Immigrant Identity

America is a nation of immigrants. We are the children and grandchildren and great-grandchildren of the ones who came in search of a better life, the driven ones, the ones who woke up at night hearing that voice telling them that life in that place called America could be better. These images tell the stories of immigrants and their struggles in a new country.


Banner Image Cultural Integration

Geographical surrounding pose significant influence on cultural formation and my roots in Northeastern China have shaped me deeply. This is compounded when I attempt to integrate into culture of Bay Area, where has totally different geography and social landscape from my hometown.

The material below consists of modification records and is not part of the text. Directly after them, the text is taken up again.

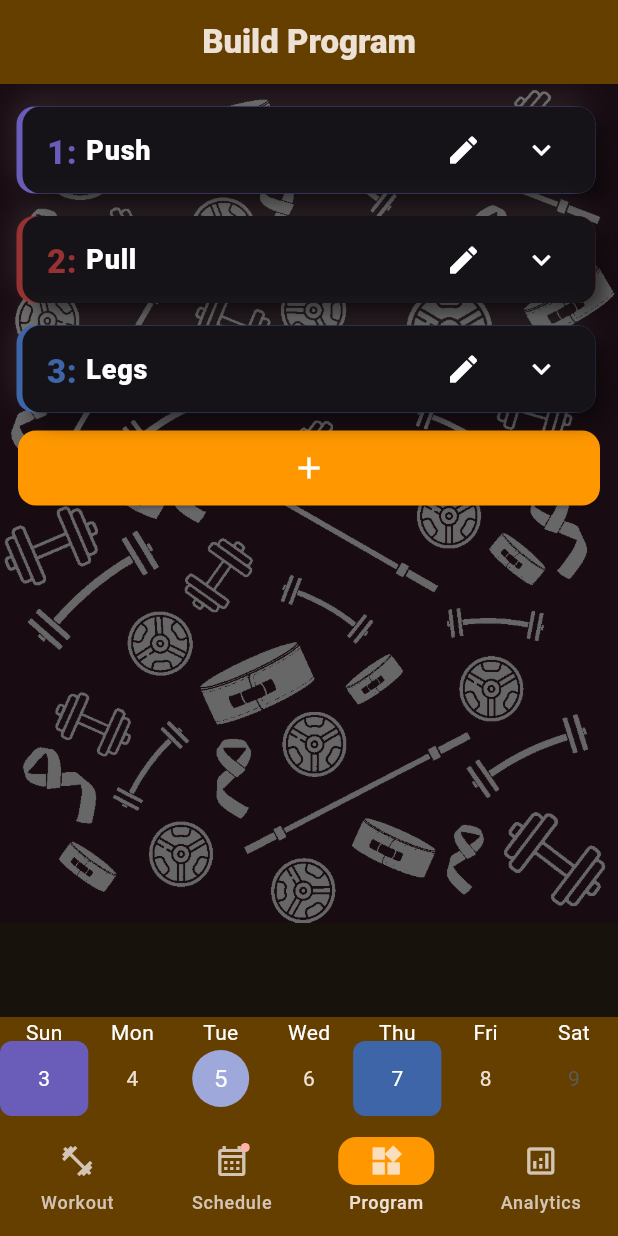
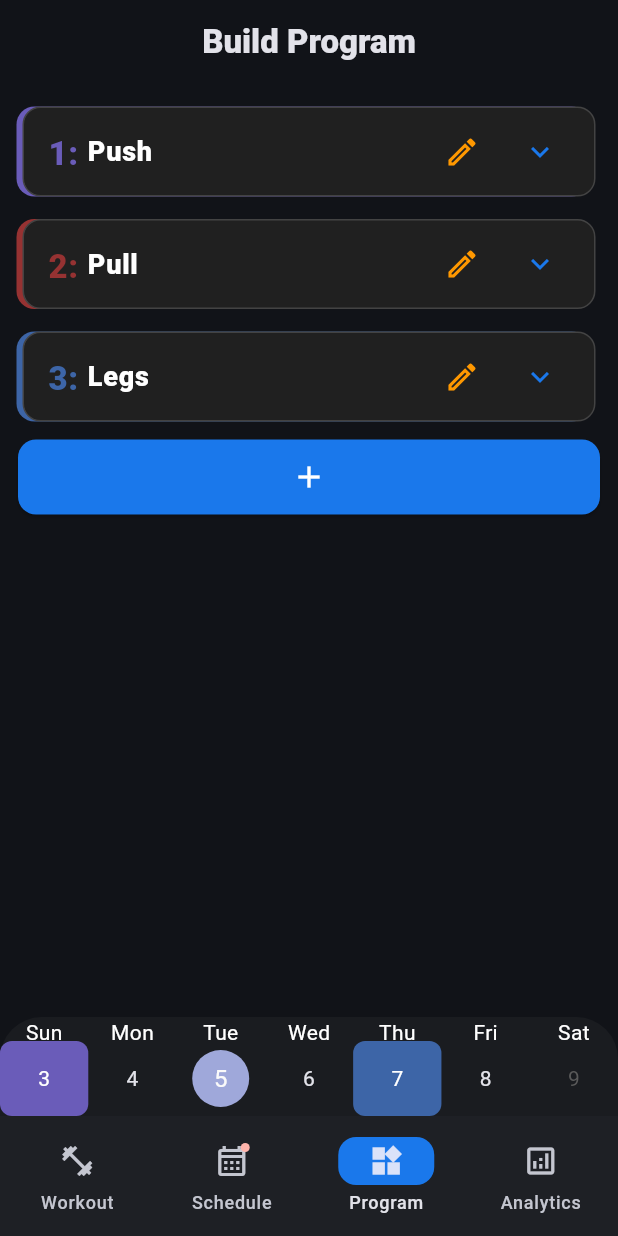
Before and after one commit to coleWesterveld/Flutter-Gym-App, a Flutter app: the screen it shows after launch, item 3 of the bottom bar chosen, on a phone screen of 412 x 824 dp. Run offline on Flutter 3.47's test engine with Material 3 defaults, Android fonts, the phone set to English and light mode, and no system bars; drawn by our look-alikes of table_calendar; our stand-ins replace flutter_colorpicker, shared_preferences.

Commit message:
beginning to unify and simplify colour scheme, WIP

```diff
--- a/lib/analytics_page.dart
+++ b/lib/analytics_page.dart
@@ -19,7 +19,7 @@ class _AnalyticsPageState extends State<AnalyticsPage> {
   Widget build(BuildContext context) {
     return Scaffold(
       appBar: AppBar(
-        backgroundColor: Color(0xFF643f00),
+        backgroundColor: const Color(0xFF643f00),
         centerTitle: true,
         title: const Text(
           "Analytics",
--- a/lib/main.dart
+++ b/lib/main.dart
@@ -9,6 +9,13 @@ import 'program_page.dart';
 import 'analytics_page.dart';
 import 'user.dart';
 import 'data_saving.dart';
+
+
+/* colour choices:
+my goal is to make tappable things blue
+editable things orange
+simplify the design, get rid of unnessecary colours so that attention is drawn to whats important
+*/
 
 void main() async {
   WidgetsFlutterBinding.ensureInitialized();
@@ -102,7 +109,7 @@ class _MainPage extends State<NavigationBarApp> {
             backgroundColor: Color(0xFFF28500),
           ),
           colorScheme: ColorScheme.fromSeed(
-            seedColor: const Color.fromARGB(255, 60, 55, 50),
+            seedColor: const Color(0XFF1A78EB),
             brightness: Brightness.dark,
           )
         ),
@@ -137,13 +144,13 @@ class _NavigationExampleState extends State<NavigationExample> {
       resizeToAvoidBottomInset : false,
 
       bottomNavigationBar: NavigationBar(
-        backgroundColor: Color(0xFF643f00),
+        //backgroundColor: Color(0xFF643f00),
         onDestinationSelected: (int index) {
           setState(() {
             currentPageIndex = index;
           });
         },
-        indicatorColor: Colors.orange,
+        indicatorColor: Color(0XFF1A78EB),
         indicatorShape: const RoundedRectangleBorder(
           borderRadius: BorderRadius.all(
           Radius.circular(12),
--- a/lib/program_page.dart
+++ b/lib/program_page.dart
@@ -155,7 +155,7 @@ class _MyListState extends State<ProgramPage> {
     //print(_sliding);
     return Scaffold(
       appBar: AppBar(
-        backgroundColor: Color(0xFF643f00),
+        //backgroundColor: Color(0xFF643f00),
         centerTitle: true,
         title: const Text(
           "Build Program",
@@ -169,8 +169,6 @@ class _MyListState extends State<ProgramPage> {
       bottomSheet: SizedBox(
 
         height: 66,
-        child: ColoredBox(
-          color: Color(0xFF643f00),
         child: TableCalendar(
           headerVisible: false,
           calendarStyle: CalendarStyle(
@@ -217,17 +215,22 @@ class _MyListState extends State<ProgramPage> {
                     ),
                 ),
       ),
-      ),
+
+
+      // with image background
+      // cant decide if I like it, ill leave code here to decide
+      // for now, ill keep it simple
+      // DecoratedBox(
+      //   decoration: BoxDecoration(
+
+      //       // Image set to background of the body
+      //       image: DecorationImage(
+      //           image: AssetImage("darkbg.png"), fit: BoxFit.cover),
+      //     ),
+      //   child:
 
       //list of day cards
-      body: DecoratedBox(
-        decoration: BoxDecoration(
-
-            // Image set to background of the body
-            image: DecorationImage(
-                image: AssetImage("gray.png"), fit: BoxFit.cover),
-          ),
-        child: SizedBox(
+      body: SizedBox(
         height: MediaQuery.of(context).size.height - (265),
         child: ReorderableListView.builder(
           //reordering days
@@ -252,7 +255,7 @@ class _MyListState extends State<ProgramPage> {
               child: Card(
                 key: ValueKey('dayAdder'),
 
-                  color: Colors.orange,
+                color: Color(0XFF1A78EB),
                 child: InkWell(
 
                   splashColor: Colors.deepOrange,
@@ -314,22 +317,26 @@ class _MyListState extends State<ProgramPage> {
                   //following shadows are what gives neumorphism effect
                   child: Container(
                     decoration: BoxDecoration(
+                      border: Border.all(color: lighten(Color(0xFF141414), 20)),
                       boxShadow: [
-                          BoxShadow(
-                            color: Colors.white.withOpacity(0.1),
-                            offset: const Offset(-6.0, -6.0),
-                            blurRadius: 16.0,
-                          ),
-                          BoxShadow(
-                            color: Colors.black.withOpacity(0.6),
-                            offset: const Offset(6.0, 6.0),
-                            blurRadius: 12.0,
-                          ),
-                          BoxShadow(
-                            color: context.watch<Profile>().split[index].dayColor,
-                            offset: const Offset(0.0, 0.0),
-                            blurRadius: 0.0,
-                          ),
+                        //following 3 shadows give neumorphic design
+                        // commented out cuz idk if thats what I want rn
+                        // BoxShadow(
+                        //   color: Colors.white.withOpacity(0.1),
+                        //   offset: const Offset(-6.0, -6.0),
+                        //   blurRadius: 16.0,
+                        // ),
+                        // BoxShadow(
+                        //   color: Colors.black.withOpacity(0.6),
+                        //   offset: const Offset(6.0, 6.0),
+                        //   blurRadius: 12.0,
+                        // ),
+                        // BoxShadow(
+                        //   color: context.watch<Profile>().split[index].dayColor,
+                        //   offset: const Offset(0.0, 0.0),
+                        //   blurRadius: 0.0,
+                        // ),
+
                         //this shadow is what gives left side lining of colour
                         //kind of undecided if I want to change this, i could make this more of a drop shadow, idk
                         BoxShadow(
@@ -338,7 +345,7 @@ class _MyListState extends State<ProgramPage> {
                           blurRadius: 0.0,
                         ),
                       ],
-                        color: Color(0xFF151218),
+                      color: lighten(Color(0xFF141414), 5),
                       borderRadius: BorderRadius.circular(12.0),
                     ),
 
@@ -349,8 +356,8 @@ class _MyListState extends State<ProgramPage> {
 
                         //expandable to see excercises and sets for that day
                         child: ExpansionTile(
-                          iconColor: Color.fromARGB(255, 255, 255, 255),
-                          collapsedIconColor: Color.fromARGB(255, 255, 255, 255),
+                        iconColor: Color(0XFF1A78EB),
+                        collapsedIconColor: Color(0XFF1A78EB),
 
                         //top row always displays day title, and edit button
                         //sized boxes and padding is just a bunch of formatting stuff
@@ -467,8 +474,8 @@ class _MyListState extends State<ProgramPage> {
                                     widget.writePrefs();
                                   },
 
-                                    icon: Icon(Icons.edit),
-                                    color: Color.fromARGB(255, 255, 255, 255),
+                                  icon: Icon(Icons.edit_outlined),
+                                  color: Colors.orange,
                                 ),
                               ],
                             ),
@@ -822,7 +829,6 @@ class _MyListState extends State<ProgramPage> {
             },
         ),
       ),
-      ),
     );
   }
 
--- a/lib/schedule_page.dart
+++ b/lib/schedule_page.dart
@@ -84,7 +84,7 @@ class _MyScheduleState extends State<SchedulePage> {
 
     return Scaffold(
       appBar: AppBar(
-        backgroundColor: Color(0xFF643f00),
+        //backgroundColor: const Color(0xFF643f00),
         centerTitle: true,
         title: const Text(
           "Planner",
@@ -99,9 +99,13 @@ class _MyScheduleState extends State<SchedulePage> {
 
       //bottomNavigationBar: weekView(),
       body: Container(
-        decoration: BoxDecoration(
-          color: Color(0xFF180c12),
-        ),
+        //color: const Color(0xFF180c12),
+        // decoration: const BoxDecoration(
+
+        //     // Image set to background of the body
+        //     image: DecorationImage(
+        //         image: AssetImage("darkbg.png"), fit: BoxFit.cover),
+        //   ),
         child: Column(
           children: [
             Padding(
@@ -110,10 +114,12 @@ class _MyScheduleState extends State<SchedulePage> {
 
                 decoration: BoxDecoration(
 
-                  color: const Color.fromARGB(255, 43, 43, 43),
+                  color: const Color(0xFF2b2b2b),
                   //border: Border
                   borderRadius: BorderRadius.circular(12),
                 ),
+                child: Padding(
+                  padding: const EdgeInsets.all(8.0),
                   child: TableCalendar(
                     selectedDayPredicate: (day) {
                       return _selectedDay!.year == day.year &&
@@ -157,6 +163,7 @@ class _MyScheduleState extends State<SchedulePage> {
                   ),
                 ),
               ),
+            ),
             Expanded(
               child: ValueListenableBuilder<List<Event>>(
                 valueListenable: _selectedEvents,
@@ -175,7 +182,7 @@ class _MyScheduleState extends State<SchedulePage> {
                         ),
                         child: Container(
                           decoration: BoxDecoration(
-                            color: const Color.fromARGB(255, 43, 43, 43),
+                            color: const Color(0xFF2b2b2b),
                             borderRadius: BorderRadius.circular(12),
                             border: Border.all(
                               //color: context.watch<Profile>().split[index].dayColor,
--- a/lib/workout_page.dart
+++ b/lib/workout_page.dart
@@ -1,12 +1,8 @@
 // workout page
 //not updated
 import 'package:flutter/material.dart';
-import 'package:flutter/cupertino.dart';
-import 'package:table_calendar/table_calendar.dart';
 import 'package:provider/provider.dart';
 import 'user.dart';
-import 'package:flutter_colorpicker/flutter_colorpicker.dart';
-import 'data_saving.dart';
 //import 'package:flutter/cupertino.dart';
 import 'package:flutter/services.dart';
 
@@ -70,7 +66,7 @@ class _WorkoutPageState extends State<WorkoutPage> {
   Widget build(BuildContext context) {
     return Scaffold(
       appBar: AppBar(
-        backgroundColor: Color(0xFF643f00),
+        //backgroundColor: const Color(0xFF643f00),
         centerTitle: true,
         title: const Text(
           "Workout",
--- a/pubspec.yaml
+++ b/pubspec.yaml
@@ -62,6 +62,7 @@ flutter:
   assets:
     - background.png
     - gray.png
+    - darkbg.png
   # The following line ensures that the Material Icons font is
   # included with your application, so that you can use the icons in
   # the material Icons class.
```
Also changed, not shown: darkbg.png (added), flutter_18.png (added). Lines whose indentation alone changed are shown as unchanged.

I expressed this internal cultural confrontation by exploring the geographical influences imposed by places that I once lived and am currently living. The Hukou Waterfall on the left side is the largest waterfall on the Yellow River, China. The combination of two different colors of water represents the integration of eastern and western cultures.

– Chenyu Shi & Shan Lu


Quotes supplement these illustrations. Like looking at a gallery: look at the image first, and then read the quote if it piques your interest.

– Ben Mallit

“In language, in thought, in ideals, in customs, in everything, I was American.But America wouldn’t have me...I thought I was American, but America wouldn’t have me. OnceI was American, but America made a foreigner out of me...a foreigner to any country.” --​TheSecond Generation Oriental in America

“Korean immigrants in the United States ‘saw themselves ​inextricablylinked​ to their compatriots geographically dispersed across national boundaries and borders.’ ”--​The Oxford Handbook of Asian American History

“They are Americans and why should they speak a language that might classifythem with the ​‘Chinks’​ or the ​‘Japs​?’ ” – ​The Second Generation Oriental in America